Please use this identifier to cite or link to this item:
Title: Cross-linked polyelectrolyte multilayers for marine antifouling applications
Authors: Zhu, X.
Jańczewski, D.
Lee, S.S.C. 
Teo, S.L.-M. 
Vancso, G.J.
Keywords: covalent cross-linking
layer by layer assembly
marine fouling
Issue Date: 10-Jul-2013
Citation: Zhu, X., Jańczewski, D., Lee, S.S.C., Teo, S.L.-M., Vancso, G.J. (2013-07-10). Cross-linked polyelectrolyte multilayers for marine antifouling applications. ACS Applied Materials and Interfaces 5 (13) : 5961-5968. ScholarBank@NUS Repository.
Abstract: A polyionic multilayer film was fabricated by layer-by-layer (LbL) sequential deposition followed by cross-linking under mild conditions on a substrate surface to inhibit marine fouling. A novel polyanion, featuring methyl ester groups for an easy cross-linking was used as a generic solution for stabilization of LbL films in a harsh environment. Covalent cross-linking was confirmed by FTIR and XPS spectroscopy. AFM was used to observe film morphology and its variation because of cross-linking, as well as to measure the thickness of the LbL films. Cross-linking improved the stability of the LbL film when it was immersed in artificial seawater, natural seawater, and in a polar organic solvent (DMSO). No changes in the thickness and topography of the film were observed in these media. The LbL films prevented settlement of Amphibalanus amphitrite barnacle cyprids and reduced adhesion of the benthic diatom Amphora coffeaeformis. Assay results indicated that the cross-linking process did not weaken the antifouling effect of LbL films.
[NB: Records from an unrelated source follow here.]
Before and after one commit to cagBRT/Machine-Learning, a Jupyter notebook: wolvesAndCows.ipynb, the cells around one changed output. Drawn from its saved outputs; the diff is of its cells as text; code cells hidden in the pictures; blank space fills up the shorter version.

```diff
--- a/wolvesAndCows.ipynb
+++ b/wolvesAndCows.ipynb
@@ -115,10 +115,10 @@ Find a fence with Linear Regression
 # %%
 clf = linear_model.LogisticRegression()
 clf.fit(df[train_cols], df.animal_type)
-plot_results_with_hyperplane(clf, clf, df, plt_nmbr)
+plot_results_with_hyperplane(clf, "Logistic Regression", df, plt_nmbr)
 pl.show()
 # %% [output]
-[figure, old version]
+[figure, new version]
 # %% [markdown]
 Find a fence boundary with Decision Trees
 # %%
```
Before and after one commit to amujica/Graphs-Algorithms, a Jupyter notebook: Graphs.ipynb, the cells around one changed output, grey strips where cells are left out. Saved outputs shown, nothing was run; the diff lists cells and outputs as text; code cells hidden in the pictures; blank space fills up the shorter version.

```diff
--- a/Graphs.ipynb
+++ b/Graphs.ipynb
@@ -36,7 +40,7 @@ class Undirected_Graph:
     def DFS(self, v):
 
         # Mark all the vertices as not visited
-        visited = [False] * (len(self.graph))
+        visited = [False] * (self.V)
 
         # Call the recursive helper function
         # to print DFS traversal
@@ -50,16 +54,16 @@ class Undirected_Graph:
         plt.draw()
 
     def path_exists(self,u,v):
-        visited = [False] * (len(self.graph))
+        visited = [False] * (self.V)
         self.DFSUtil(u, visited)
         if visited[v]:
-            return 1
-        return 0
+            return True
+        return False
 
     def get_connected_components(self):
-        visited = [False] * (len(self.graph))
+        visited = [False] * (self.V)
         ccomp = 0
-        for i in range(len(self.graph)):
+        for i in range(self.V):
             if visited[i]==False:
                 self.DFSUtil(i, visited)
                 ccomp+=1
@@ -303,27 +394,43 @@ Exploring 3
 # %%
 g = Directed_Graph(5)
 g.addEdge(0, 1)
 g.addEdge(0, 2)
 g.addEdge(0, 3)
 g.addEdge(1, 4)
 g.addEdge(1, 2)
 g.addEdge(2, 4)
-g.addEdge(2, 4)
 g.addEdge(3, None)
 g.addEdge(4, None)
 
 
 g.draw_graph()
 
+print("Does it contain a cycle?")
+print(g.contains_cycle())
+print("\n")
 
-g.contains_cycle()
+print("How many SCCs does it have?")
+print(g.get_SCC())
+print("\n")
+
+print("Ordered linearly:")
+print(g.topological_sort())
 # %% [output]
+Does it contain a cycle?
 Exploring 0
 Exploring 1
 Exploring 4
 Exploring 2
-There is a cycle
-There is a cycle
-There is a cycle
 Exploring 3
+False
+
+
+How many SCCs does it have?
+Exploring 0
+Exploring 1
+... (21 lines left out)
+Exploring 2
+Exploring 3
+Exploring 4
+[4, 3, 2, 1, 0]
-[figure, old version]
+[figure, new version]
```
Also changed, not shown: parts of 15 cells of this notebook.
The high stability and low degree of fouling make these coatings potentially promising candidates in marine applications. © 2013 American Chemical Society.
Source Title: ACS Applied Materials and Interfaces
ISSN: 19448244
DOI: 10.1021/am4015549
Appears in Collections:Staff Publications

Show full item record
Files in This Item:
There are no files associated with this item.


checked on Aug 5, 2022


checked on Aug 5, 2022

Page view(s)

checked on Aug 4, 2022

Google ScholarTM



Items in DSpace are protected by copyright, with all rights reserved, unless otherwise indicated.